In painting the artistic appearance, in which the inner spiritual sense of beauty exhibits itself, still possesses a material character and subsistence. But if the subjectivity of the soul is to be expressed in a wholly adequate manner, the extended presentation to the eye must be overcome in all its dimensions and superseded. This may be accomplished by taking succession in time as the element of the artistic representation. It is naturally presented in Soundas the quivering or vibrating of matter, and at the same time the dissolving or negating of its material extension. The Beautiful is thus represented in Music, which is the Art for the ear. The objectivity of the Beautiful becomes here entirely subjective and transitory, but at the same time it lays hold of the whole soul. And because the feeling produced by Music ranges in its variations from the absolutely undetermined to the infinitely determinable, we have therein the ground of the immeasurable power of this art and its irresistibly inspiring influence, especially among uncivilized peoples whose habits of thought are still little developed. We have here, in fact, only the responsive thrilling or quivering of the soul which is its feeling, and as such the material is not distinguishable from its form – the thing felt and the feeling being the same. The whole basis of the musical expression is thus merely this self-moving inward feeling of the mind. Hence the characteristic of the highest subjective freedom belongs to Music.
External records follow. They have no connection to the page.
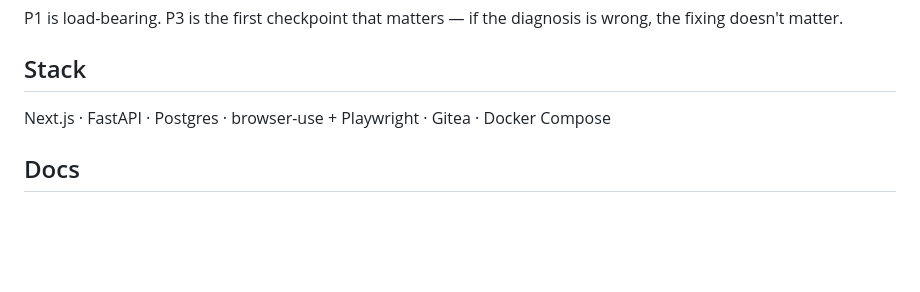
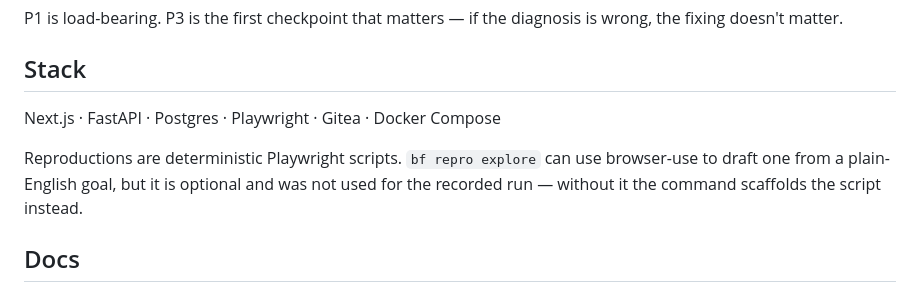
Before and after one commit to mohitpaddhariya/bugforge, a Markdown page: README.md, the part around the change. Drawn GitHub-style; blank space fills up the shorter version.

Commit message:
docs: correct the stack line — browser-use is optional and unused

```diff
--- a/README.md
+++ b/README.md
@@ -57,7 +57,11 @@ wrong, the fixing doesn't matter.
 
 ## Stack
 
-Next.js · FastAPI · Postgres · browser-use + Playwright · Gitea · Docker Compose
+Next.js · FastAPI · Postgres · Playwright · Gitea · Docker Compose
+
+Reproductions are deterministic Playwright scripts. `bf repro explore` can use
+browser-use to draft one from a plain-English goal, but it is optional and was not
+used for the recorded run — without it the command scaffolds the script instead.
 
 ## Docs
 
```
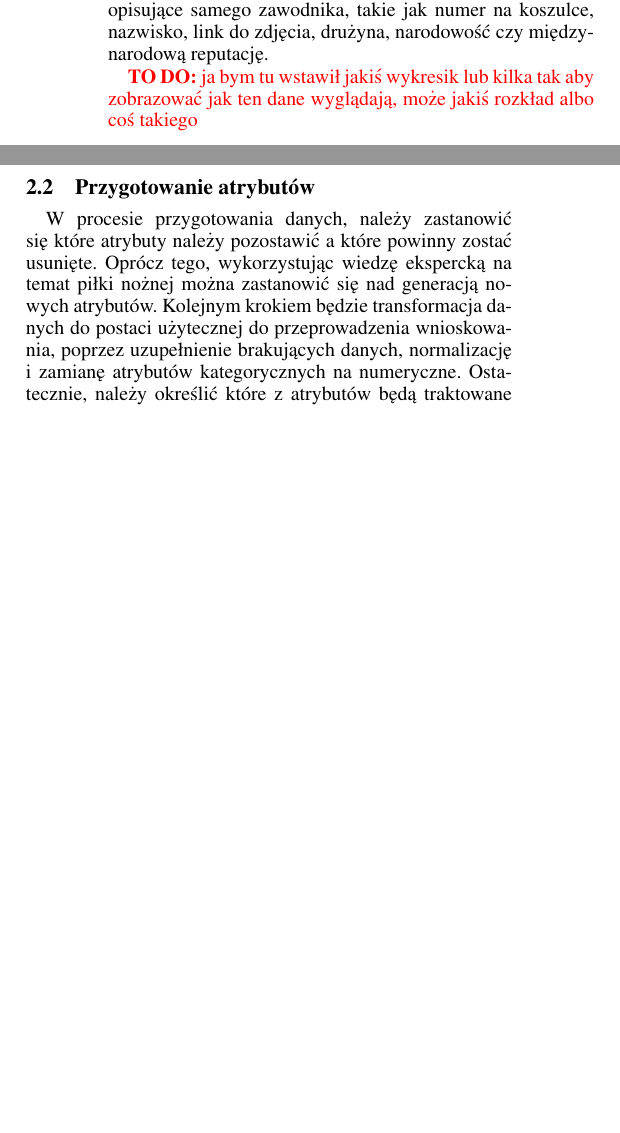
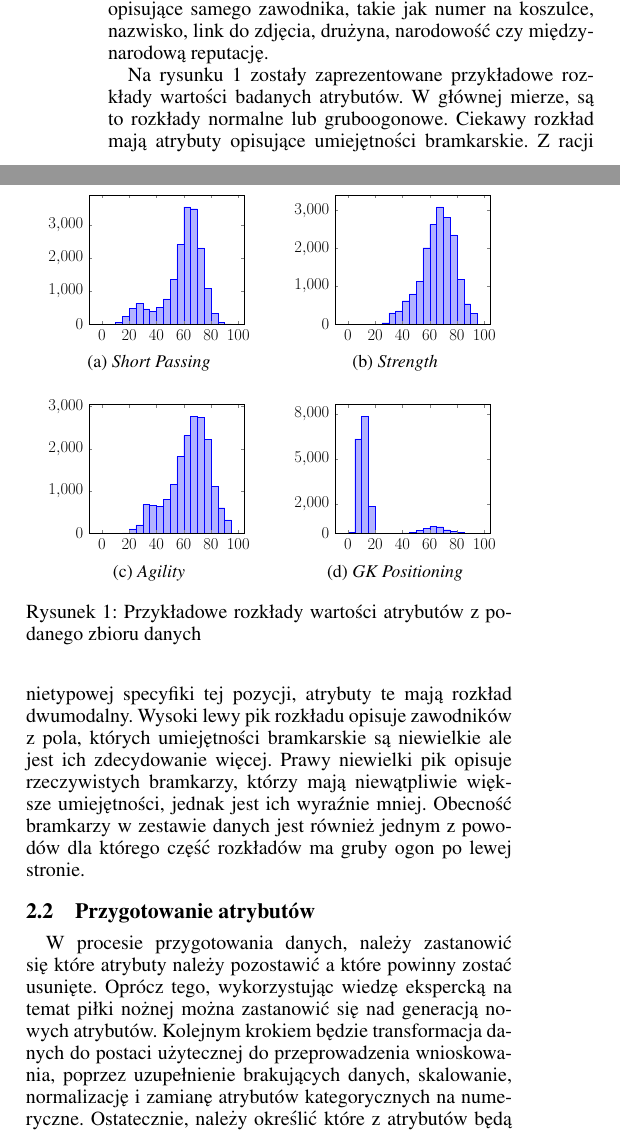
Before and after one commit to kubasikora/ZUM-Projekt, a LaTeX document (reports/01-first/SprawozdanieZUM.tex): two parts of the columns of page 1 of 2, joined at a grey line, cut so that both start at the same text, the shorter picture padded with empty space. Compiled offline with pdfLaTeX.

Commit message:
rozklady atrybutow

```diff
--- a/reports/01-first/SprawozdanieZUM.tex
+++ b/reports/01-first/SprawozdanieZUM.tex
@@ -20,6 +20,9 @@
 \usepackage{siunitx}
 \usepackage{booktabs}
 \usepackage{subfig}
+\usepackage{pgfplots}
+\usepackage{paracol}
+\usepackage{gensymb}
 
 \urlstyle{same}
 
@@ -59,12 +62,53 @@ Każdemu zawodnikowi przypisany jest atrybut kategoryczny opisujący główną p
 
 Dodatkowo, zbiór danych został uzupełniony o~metadane opisujące samego zawodnika, takie jak numer na koszulce, nazwisko, link do zdjęcia, drużyna, narodowość czy międzynarodową reputację.
 
-\todo{ja bym tu wstawił jakiś wykresik lub kilka tak aby zobrazować jak ten dane wyglądają, może jakiś rozkład albo coś takiego}
+\begin{figure}[t]
+    \centering
+    \begin{tabular}{cc}
+    \subfloat[\emph{Short Passing}]{
+        \begin{tikzpicture}[thick, scale=0.4]
+            \Huge
+            \begin{axis}[ymin=0, area style]
+                \addplot+[ybar interval,mark=no] plot coordinates { (0, 0) (5, 3) (10, 53) (15, 242) (20, 485) (25, 632) (30, 465) (35, 397) (40, 503) (45, 766) (50, 1350) (55, 2408) (60, 3553) (65, 3496) (70, 2309) (75, 1084) (80, 336) (85, 65) (90, 12) (95, 0) };
+            \end{axis}
+        \end{tikzpicture}
+    } &
+    \subfloat[\emph{Strength}]{
+        \begin{tikzpicture}[thick, scale=0.4]
+            \Huge
+            \begin{axis}[ymin=0, area style]
+                \addplot+[ybar interval,mark=no] plot coordinates { (0, 0) (5, 0) (10, 0) (15, 1) (20, 2) (25, 40) (30, 301) (35, 354) (40, 618) (45, 800) (50, 1121) (55, 2015) (60, 2631) (65, 3093) (70, 2810) (75, 2354) (80, 1182) (85, 539) (90, 294) (95, 4) };
+            \end{axis}
+        \end{tikzpicture}
+    } \\
+    \subfloat[\emph{Agility}]{
+        \begin{tikzpicture}[thick, scale=0.4]
+            \Huge
+            \begin{axis}[ymin=0, area style]
+                \addplot+[ybar interval,mark=no] plot coordinates { (0, 0) (5, 0) (10, 1) (15, 11) (20, 108) (25, 201) (30, 682) (35, 667) (40, 639) (45, 805) (50, 1156) (55, 1813) (60, 2308) (65, 2770) (70, 2734) (75, 2216) (80, 1116) (85, 607) (90, 320) (95, 5) };
+            \end{axis}
+        \end{tikzpicture}
+    } &
+    \subfloat[\emph{GK Positioning}]{
+        \begin{tikzpicture}[thick, scale=0.4]
+            \Huge
+            \begin{axis}[ymin=0, area style, ytick={0, 2000, 5000, 8000}]
+                \addplot+[ybar interval, mark=no] plot coordinates { (0, 81) (5, 6337) (10, 7876) (15, 1831) (20, 4) (25, 1) (30, 3) (35, 3) (40, 31) (45, 88) (50, 227) (55, 326) (60, 460) (65, 450) (70, 251) (75, 127) (80, 51) (85, 11) (90, 1) (95, 0) };
+            \end{axis}
+        \end{tikzpicture}
+    } \\
+
+    \end{tabular}
+    \caption{Przykładowe rozkłady wartości atrybutów z~podanego zbioru danych}
+    \label{fig:rozklady-atrybutow}
+\end{figure}
+
+Na rysunku~\ref{fig:rozklady-atrybutow} zostały zaprezentowane przykładowe rozkłady wartości badanych atrybutów. W~głównej mierze, są to rozkłady normalne lub gruboogonowe. Ciekawy rozkład mają atrybuty opisujące umiejętności bramkarskie. Z~racji nietypowej specyfiki tej pozycji, atrybuty te mają rozkład dwumodalny. Wysoki lewy pik rozkładu opisuje zawodników z~pola, których umiejętności bramkarskie są niewielkie ale jest ich zdecydowanie więcej. Prawy niewielki pik opisuje rzeczywistych bramkarzy, którzy mają niewątpliwie większe umiejętności, jednak jest ich wyraźnie mniej. Obecność bramkarzy w~zestawie danych jest również jednym z~powodów dla którego część rozkładów ma gruby ogon po lewej stronie.
 
 \subsection{Przygotowanie atrybutów}
 \label{subsec:atrybuty}
 
-W~procesie przygotowania danych, należy zastanowić się które atrybuty należy pozostawić a które powinny zostać usunięte. Oprócz tego, wykorzystując wiedzę ekspercką na temat piłki nożnej można zastanowić się nad generacją nowych atrybutów. Kolejnym krokiem będzie transformacja danych do~postaci użytecznej do przeprowadzenia wnioskowania, poprzez uzupełnienie brakujących danych, normalizację i~zamianę atrybutów kategorycznych na numeryczne. Ostatecznie, należy określić które z~atrybutów będą traktowane jako obserwowalne, a~które jako ukryte.
+W~procesie przygotowania danych, należy zastanowić się które atrybuty należy pozostawić a które powinny zostać usunięte. Oprócz tego, wykorzystując wiedzę ekspercką na temat piłki nożnej można zastanowić się nad generacją nowych atrybutów. Kolejnym krokiem będzie transformacja danych do~postaci użytecznej do przeprowadzenia wnioskowania, poprzez uzupełnienie brakujących danych, skalowanie, normalizację i~zamianę atrybutów kategorycznych na numeryczne. Ostatecznie, należy określić które z~atrybutów będą traktowane jako obserwowalne, a~które jako ukryte.
 
 Do zbioru danych dodane zostaną dodatkowe atrybuty wygenerowane na podstawie już istniejących oraz wiedzy eksperckiej. Takimi atrybutami mogą być wygenerowane cechy fizyczne przykładowo stosunek wagi do wzrostu lub stosunek przyspieszenia do prędkości maksymalnej.
 
```
Also changed, not shown: reports/01-first/SprawozdanieZUM.tex (2 more changed lines).
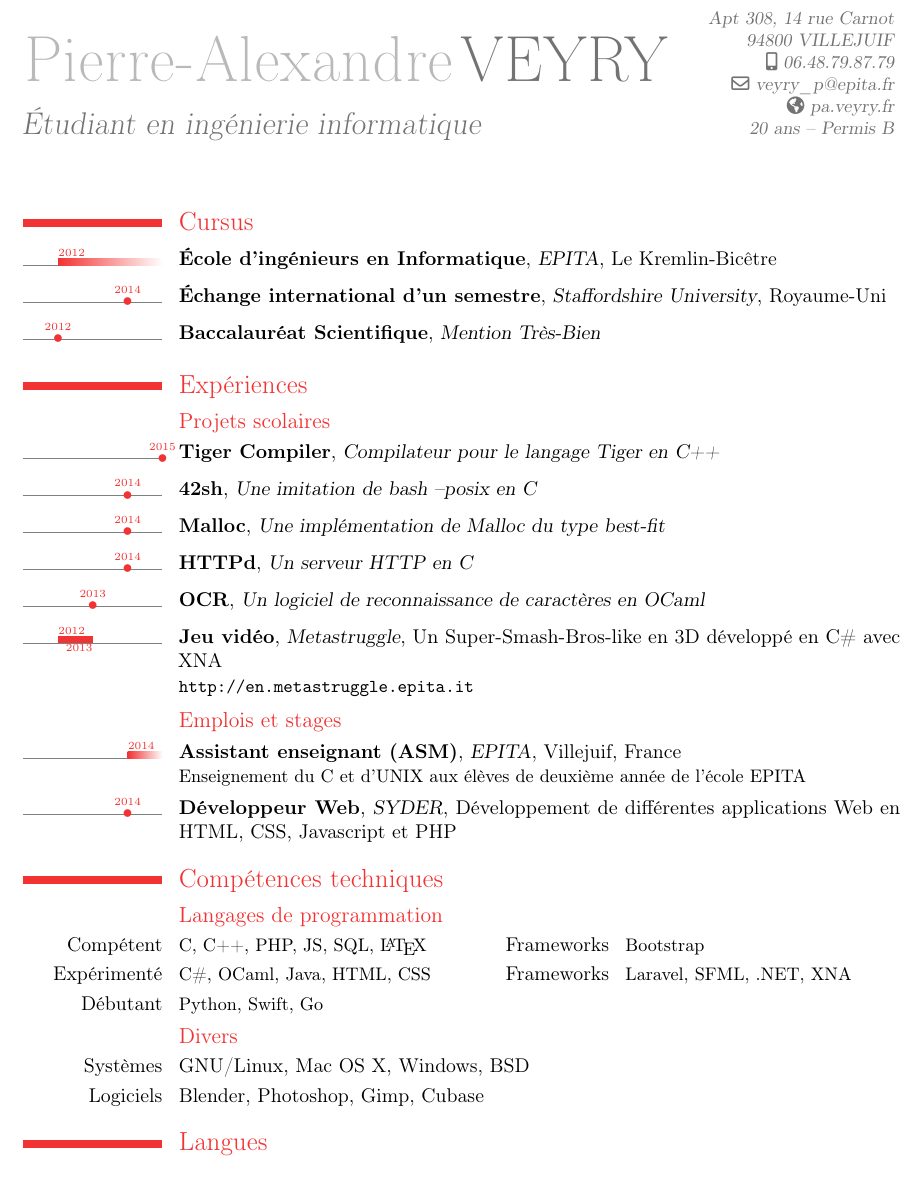
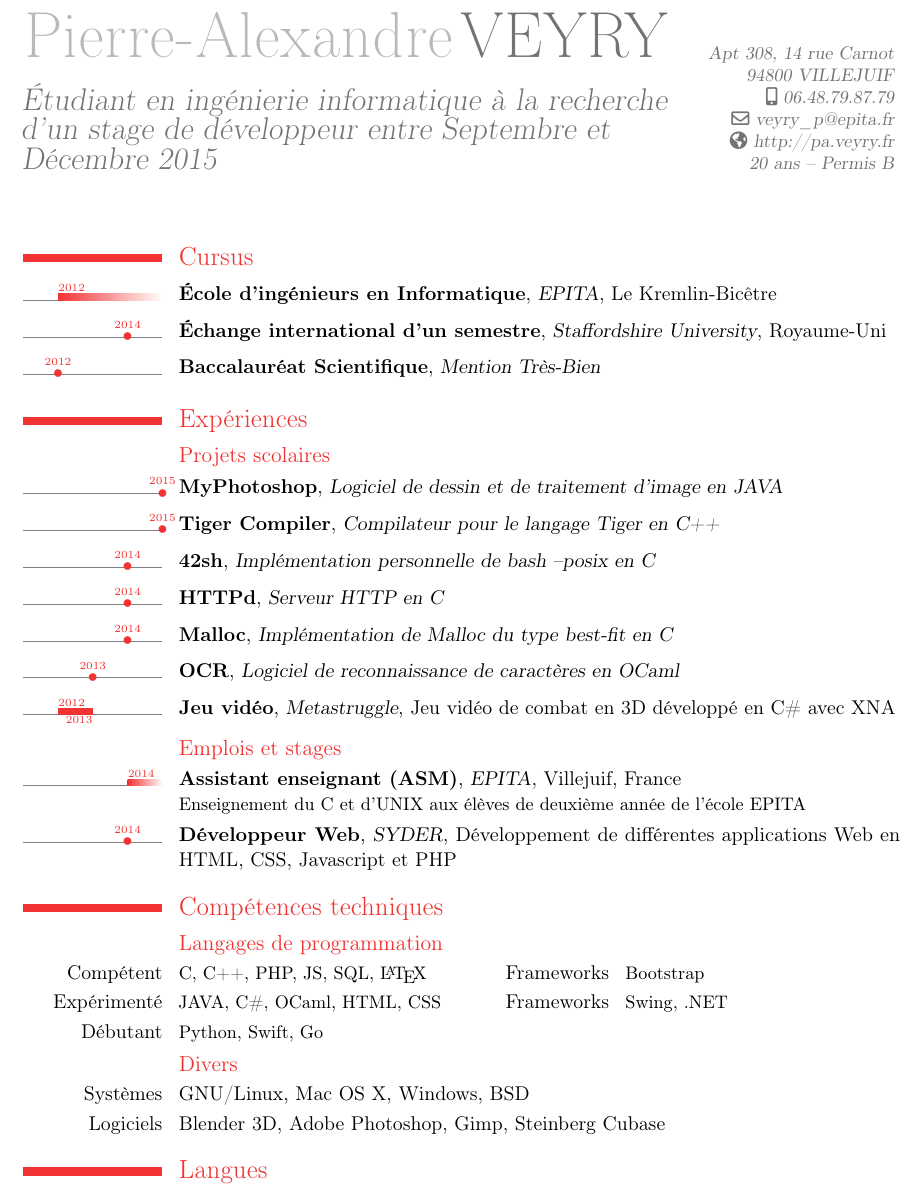
Before and after one commit to paveyry/CV, a LaTeX CV (cv_fr.tex): part of the page, cut so that both start at the same text. Compiled offline with pdfLaTeX.

Commit message:
template: update LaTeX and web resume in both languages

```diff
--- a/cv_fr.tex
+++ b/cv_fr.tex
@@ -8,11 +8,11 @@
 
 \firstname{Pierre-Alexandre}
 \familyname{VEYRY}
-\title{Étudiant en ingénierie informatique}
+\title{Étudiant en ingénierie informatique à la recherche d'un stage de développeur entre Septembre et Décembre 2015}
 \address{Apt 308, 14 rue Carnot}{94800 VILLEJUIF}
 \mobile{06.48.79.87.79}
 \email{veyry\_p@epita.fr}
-\homepage{pa.veyry.fr}
+\homepage{http://pa.veyry.fr}
 \extrainfo{20 ans -- Permis B}
 
 \begin{document}
@@ -34,12 +34,13 @@
 
 \section{Expériences}
 	\subsection{Projets scolaires}
+        \tldatecventry{2015}{MyPhotoshop}{Logiciel de dessin et de traitement d'image en JAVA}{}{}{}
         \tldatecventry{2015}{Tiger Compiler}{Compilateur pour le langage Tiger en C++}{}{}{}
-	\tldatecventry{2014}{42sh}{Une imitation de bash --posix en C}{}{}{}
-	\tldatecventry{2014}{Malloc}{Une implémentation de Malloc du type best-fit}{}{}{}
-	\tldatecventry{2014}{HTTPd}{Un serveur HTTP en C}{}{}{}
-	\tldatecventry{2013}{OCR}{Un logiciel de reconnaissance de caractères en OCaml}{}{}{}
-	\tlcventry{2012}{2013}{Jeu vidéo}{Metastruggle}{Un Super-Smash-Bros-like en 3D développé en C\# avec XNA}{}{\url{http://en.metastruggle.epita.it}}
+        \tldatecventry{2014}{42sh}{Implémentation personnelle de bash --posix en C}{}{}{}
+        \tldatecventry{2014}{HTTPd}{Serveur HTTP en C}{}{}{}
+        \tldatecventry{2014}{Malloc}{Implémentation de Malloc du type best-fit en C}{}{}{}
+        \tldatecventry{2013}{OCR}{Logiciel de reconnaissance de caractères en OCaml}{}{}{}
+        \tlcventry{2012}{2013}{Jeu vidéo}{Metastruggle}{Jeu vidéo de combat en 3D développé en C\# avec XNA}{}{}
 
 
 	\subsection{Emplois et stages}
@@ -51,11 +52,11 @@
 \section{Compétences techniques}
 	\subsection{Langages de programmation}
         \cvcomputer{Compétent}{C, C++, PHP, JS, SQL, \LaTeX}{Frameworks}{Bootstrap}
-        \cvcomputer{Expérimenté}{C\#, OCaml, Java, HTML, CSS}{Frameworks}{Laravel, SFML, .NET, XNA}
+        \cvcomputer{Expérimenté}{JAVA, C\#, OCaml, HTML, CSS}{Frameworks}{Swing, .NET}
         \cvcomputer{Débutant}{Python, Swift, Go}{}{}
 	\subsection{Divers}
         \cvitem{Systèmes}{GNU/Linux, Mac OS X, Windows, BSD}{}{}{}{}
-        \cvitem{Logiciels}{Blender, Photoshop, Gimp, Cubase}{}{}{}{}
+        \cvitem{Logiciels}{Blender 3D, Adobe Photoshop, Gimp, Steinberg Cubase}{}{}{}{}
 
 	\section{Langues}
 	\cvlanguage{Français}{Langue natale}{}
```
Also changed, not shown: cv_en.tex (+8 -7 lines), CV_Web/cv_en.pdf, CV_Web/cv_fr.pdf.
In Music the feelings advance indeed out of their indefiniteness to more definite intuitions and representations, but these are born of the soul itself, and the tones only give them impulse and occasion. It thus becomes a self-production and projection of the soul as soul, when under the influence of the sensations of tone it realizes the feelings of joyfulness, cheerfulness, sorrow, longing; or rises to love, reverence or worship. As the external material elements of music are only a succession of vibrations in time, so the inner feelings exhibit themselves as merely a series of vibrating states produced in response as on the inward key-board of the soul.
Hegel, Georg Wilhelm Friedrich. The Philosophy of Art. Trans. William Hastie. Ed. Heinrich Gustav Hotho. Barnes & Noble, Inc. 2006. 60-61.